Prison governors are set to gain greater freedom to design incentive and earned privileges programmes to improve prisoners’ conduct.
A consultation will run this month on how to shape programmes in which prisoners can both earned and lose privileges in whatever context a governor thinks best suited to their prison.
Prisons minister Rory Stewart said: “This new framework will give governors the tools to set clear behavioural standards for offenders under their watch, and the consequences should these not be met.
“Research on behaviour change shows positive reinforcement is much more effective at shaping behaviour than punishment and, while sometimes necessary, punishment alone does not effectively change behaviour”.
He said governors at present had too little flexibility to tailor privileges to their cohort of prisoners.
Stewart said: “We are therefore providing governors with more freedom to design their incentive scheme to take account of the local needs of their prison population and the facilities available in their prison.”
Good behaviour would mean prisoners could receive privileges such as additional visits or time spent outside their cell, though misconduct could see such privileges removed with governors having discretion as how prisoners move between levels of privileges.
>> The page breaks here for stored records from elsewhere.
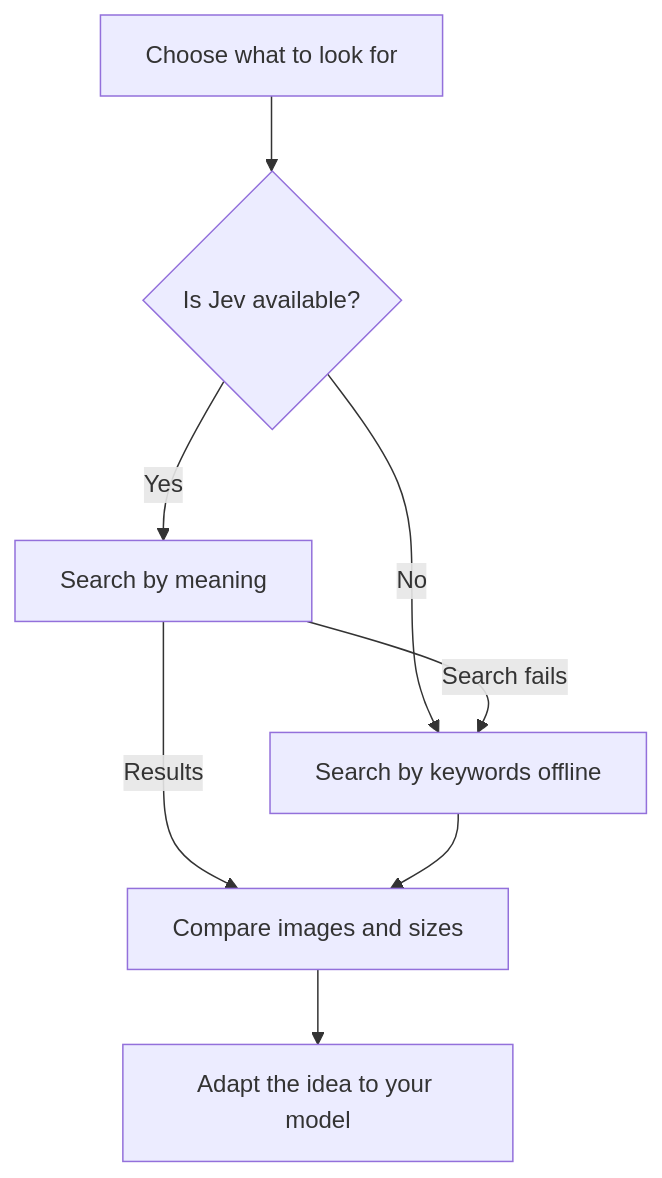
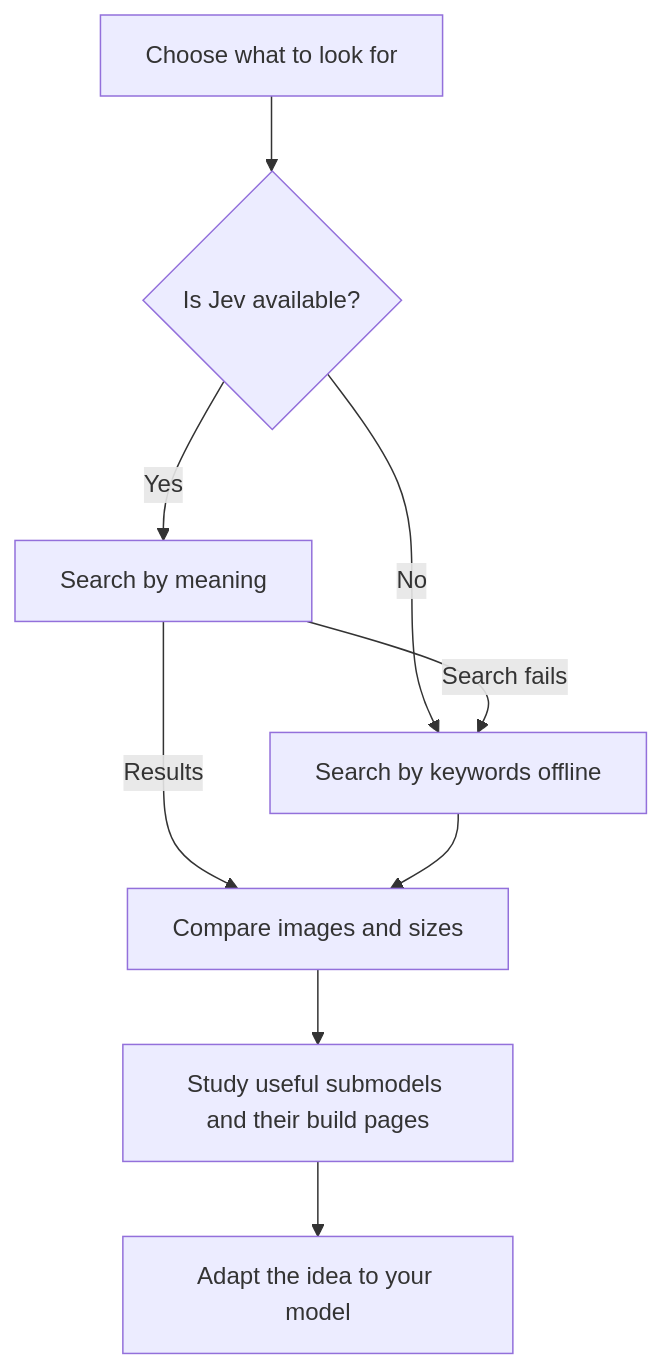
The second of 2 diagrams in README.md (anteloc/ldraw-nova), drawn with Mermaid before and after one commit. The commit also changed other lines of this file and 240 other files, not shown here.

````diff
--- a/README.md
+++ b/README.md
@@ -45,10 +45,11 @@
 ```mermaid
 flowchart TD
     need["Choose what to look for"] --> available{"Is Jev available?"}
     available -->|Yes| semantic["Search by meaning"]
     available -->|No| keywords["Search by keywords offline"]
     semantic -->|"Search fails"| keywords
     semantic -->|Results| compare["Compare images and sizes"]
     keywords --> compare
-    compare --> adapt["Adapt the idea to your model"]
+    compare --> study["Study useful submodels and their build pages"]
+    study --> adapt["Adapt the idea to your model"]
 ```
````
Governors would though be limited by national standards barring, for example, provision of pay television channels.
This is the latest in a number of reform from the Ministry of Justice since David Gauke became secretary of state earlier this year.
In July he moved to end the controversial outsourcing of probation to 21 private companies, while the department has also proposed a five-year pay deal for staff, although this has been rejected by unions.